- DESCRIPTIVE OR PRESCRIPTIVE: Maslow’s theory is descriptive in nature while Herzberg’s theory is Prescriptive in nature.
- MOTIVATORS: According to Maslow’s model, any need can act as a motivator provided it is not satisfied while Herzberg in his dual factor model, hygiene factors(lower levels) do not act as motivators, only higher order needs(achievement, recognition, challenging work) act as motivators.
NEEDS THEORY OF MOTIVATION BY DAVID McCLELLAND
McClelland’s theory of needs is based on three types of needs namely:
- Need for power: the need to make others behave in a way that they would not have behaved.
- Need for Achievement: the drive to excel, to achieve in relation to a set of standards, to strive to succeed.
- Need for Affiliation: the desire for friendly and interpersonal relationship. Jaja(2003)
McClelland stated that we all have these three types of motivation regardless of age, sex, race or culture. The type of motivation that each individual is driven by is changed by life experiences and the opinion of their culture. He also opined that those in top level management positions should have a high need for power and a low need for affiliation. People with a high need for achievement will succeed best when given projects with attainable goals and although individuals with a need for achievement can make good managers, they are not suited to being in top management positions.
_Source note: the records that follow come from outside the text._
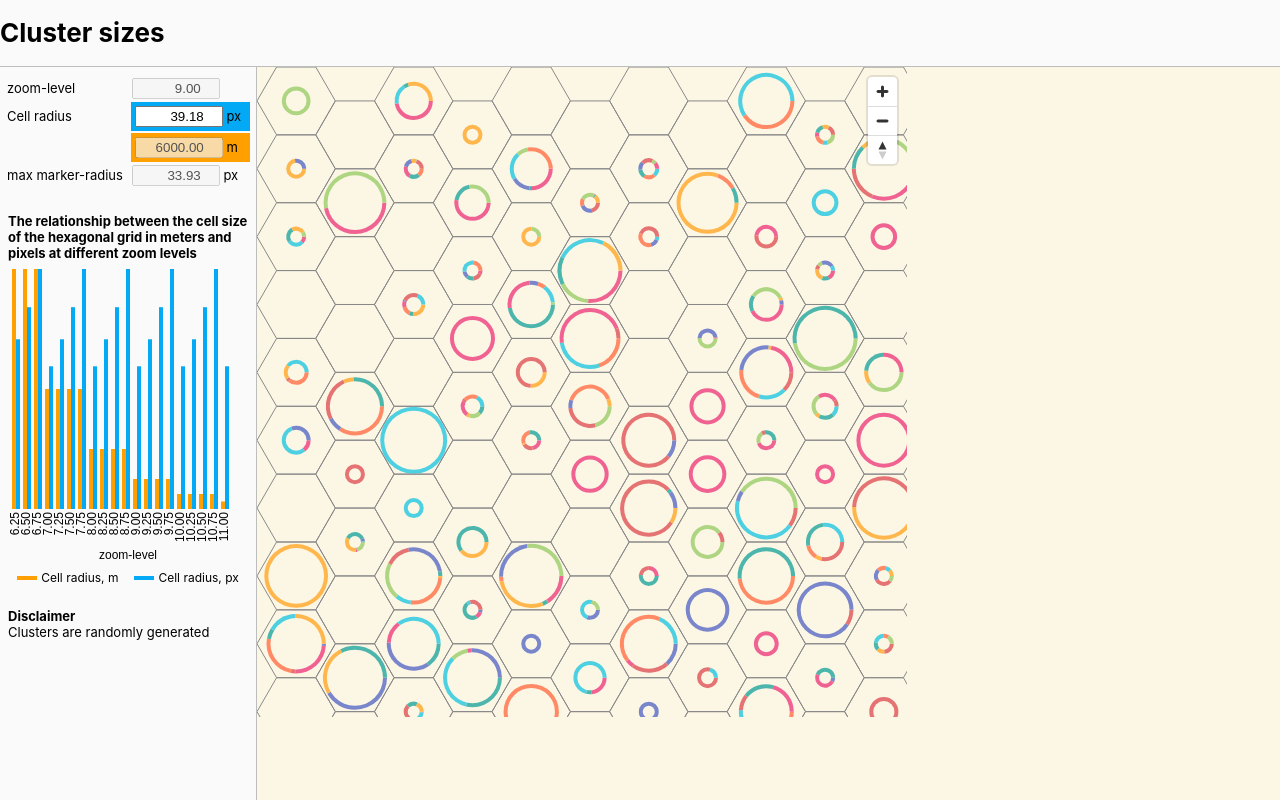
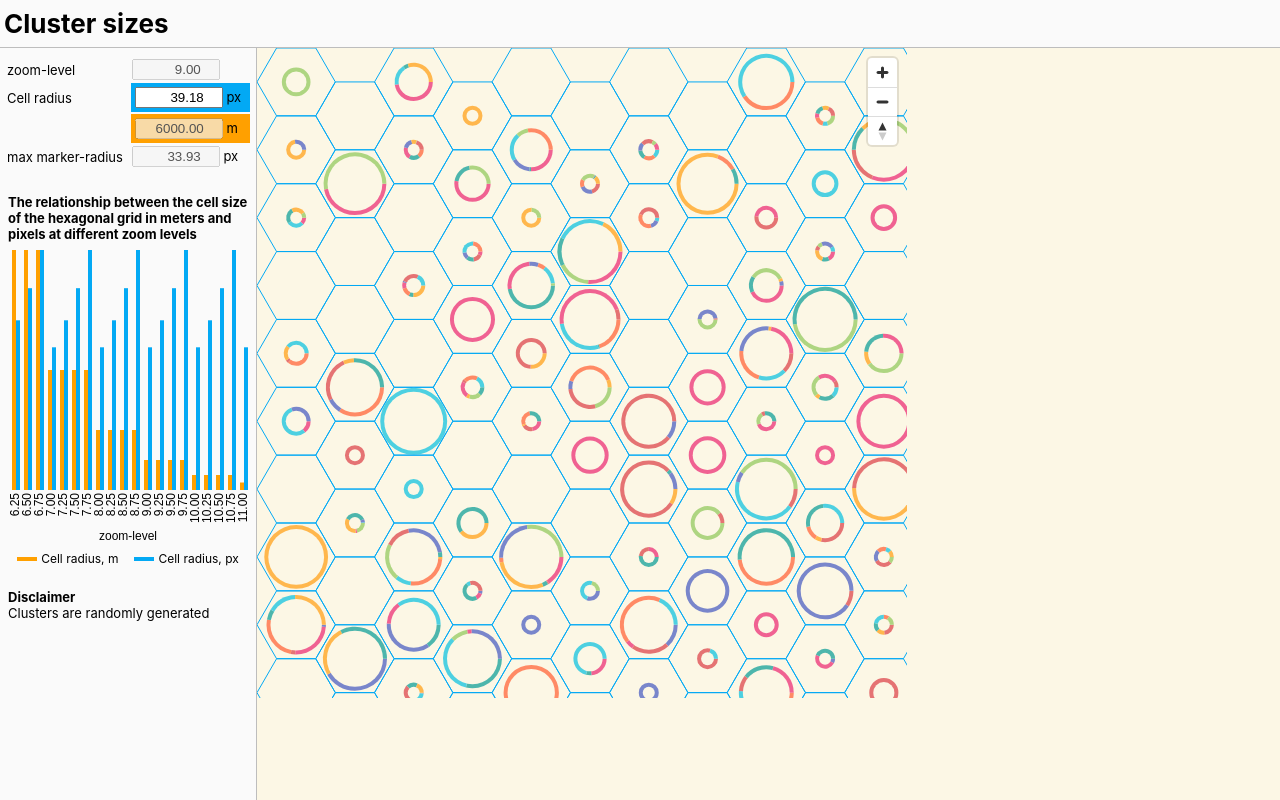
Before and after one commit to artembert/cluster-sizes, a React (Create React App) app: page / in a window 1280 px wide. Built offline with nearby package versions, Linux system fonts and the light colour scheme; no server answers.

Commit message:
Styles updates

```diff
--- a/src/components/MapComponents/CanvasGrid/CanvasGrid.tsx
+++ b/src/components/MapComponents/CanvasGrid/CanvasGrid.tsx
@@ -3,10 +3,11 @@ import {
   MIN_CELL_RADIUS,
   useGridSellSize,
 } from "../../../contexts/GridCellSizeContext";
+import { pxColor } from "../../UIComponents/ProfilePlot/ProfilePlot";
 import Canvas from "../Canvas/Canvas";
 import { drawPieChart, PieChartItem } from "../PieChart/PieChart";
 
-const GRID_CELL_BORDER_COLOR = "#888888";
+const GRID_CELL_BORDER_COLOR = pxColor;
 
 /**
  * Image: https://eperezcosano.github.io/hex-grid/
--- a/src/components/UIComponents/Page/Page.module.css
+++ b/src/components/UIComponents/Page/Page.module.css
@@ -15,6 +15,11 @@
   min-height: 32px;
   background-color: var(--grey-50);
   border-bottom: 1px solid var(--grey-400);
+}
+
+.title {
+  padding: 8px 4px 8px;
+  margin: 0;
 }
 
 .sidebar {
--- a/src/components/UIComponents/Page/Page.tsx
+++ b/src/components/UIComponents/Page/Page.tsx
@@ -10,7 +10,7 @@ export const Page: FunctionComponent = () => {
     <GridSellSizeProvider>
       <div className={styles.container}>
         <header className={styles.header}>
-          <h1>Cluster sizes</h1>
+          <h1 className={styles.title}>Cluster sizes</h1>
         </header>
         <aside className={styles.sidebar}>
           <Sidebar />
--- a/src/components/UIComponents/ProfilePlot/ProfilePlot.tsx
+++ b/src/components/UIComponents/ProfilePlot/ProfilePlot.tsx
@@ -40,9 +40,7 @@ function drawPlot(
       meters: getCellSizeInMetersByZoom({ zoomLevel, lat: INITIAL_LATITUDE }),
     }),
   }));
-  const indentBetweenLines = Math.floor(
-    (width - 2 * firstLineIndent) / cellSizes.length
-  );
+  const indentBetweenLines = Math.floor(width / cellSizes.length);
   const metersMaxHeight = Math.max(...cellSizes.map((_) => _.cellSizeInMeters));
   const pxMaxHeight = Math.max(...cellSizes.map((_) => _.cellSizeInPx));
   const chartHeight = height - bottomValuesLabelsPadding - bottomLabelPadding;
```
He also believes that people with high need for affiliation may not be good top managers but will be team players and are best suited for cooperative work environment. Mcclelland went further to expand characteristics of those with need for power as; those with strong power needs(most successful) and those with lower power needs. He also identified two types of mangers; those who seek institutional power and those seek personal power. However, he also stated that those who seek for institutional power are more successful as they can create favorable condition at work. McClelland believes human needs differed with the passage of time.
CRITICISMS OF McCLELLAND’S THEORY
Robbins et al(2009) has criticized mcClelland’s theory stating that it has less practical effect than other theories, because McClelland argued that the three needs are subconscious, meaning that we may be high on these needs without knowing. Measuring them is not very easy.
SIMILARITIES BETWEEN MASLOW, HERZBERG AND McCLELLAND’S THEORY
- They are all motivational theories
- They all believe that workers have needs and when these needs are not met, they cause demotivation.
- They suggest specific things that management can do to help their employees become self-actualized.
- They believe that there is a reason for human specific behavior.
- They also suggest differences in humans in terms of need. Different things motivate different people.
With the knowledge we have acquired from the various perspectives of these authors, one can unequivocally say that they have contributed immensely to knowledge in the area of motivation. However, having criticized and compared each of them to the other, we must say that the theory of David McClelland looks so real that it perfectly fits into real life situation. The fact that he believes human needs changes by life experiences and the opinion of their culture makes it more natural than the others. Maslow only believed in his hierarchy of needs, Hezberg only believed in Hygiene factors and motivational factors yet they never considered variablessuch as cultural factors that are outside the organization which also account for individual behavior. Therefore, McClelland’s theory is a very suitable motivational tool for today’s world in the sense that it fits into any organization and it also considers the situational factors that Maslow and Herzberg never mentioned.
- Don M. Baridam(2002) Management and Organization Theory, Sherbrooke Associates, PH
- Robbins, Judge and Sanghi(2009) Organizational Behavior,Dorling Kindersly (India) Pvt. Ltd
- Seth Accra Jaja(2003) Praxis of Work Behavior, Pinnacle publishers, Lagos